Web page revision data:

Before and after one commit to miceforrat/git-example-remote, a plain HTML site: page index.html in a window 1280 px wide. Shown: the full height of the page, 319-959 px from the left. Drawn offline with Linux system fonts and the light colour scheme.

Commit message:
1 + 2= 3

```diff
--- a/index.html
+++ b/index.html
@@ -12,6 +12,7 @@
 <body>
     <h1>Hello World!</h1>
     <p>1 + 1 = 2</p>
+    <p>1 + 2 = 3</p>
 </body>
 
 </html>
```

== Aim of the task ==
Nothing is to be left out; every record above must be repeated exactly.

== Output of the task ==
Before and after one commit to miceforrat/git-example-remote, a plain HTML site: page index.html in a window 1280 px wide. Shown: the full height of the page, 319-959 px from the left. Drawn offline with Linux system fonts and the light colour scheme.

Commit message:
1 + 2= 3

```diff
--- a/index.html
+++ b/index.html
@@ -12,6 +12,7 @@
 <body>
     <h1>Hello World!</h1>
     <p>1 + 1 = 2</p>
+    <p>1 + 2 = 3</p>
 </body>
 
 </html>
```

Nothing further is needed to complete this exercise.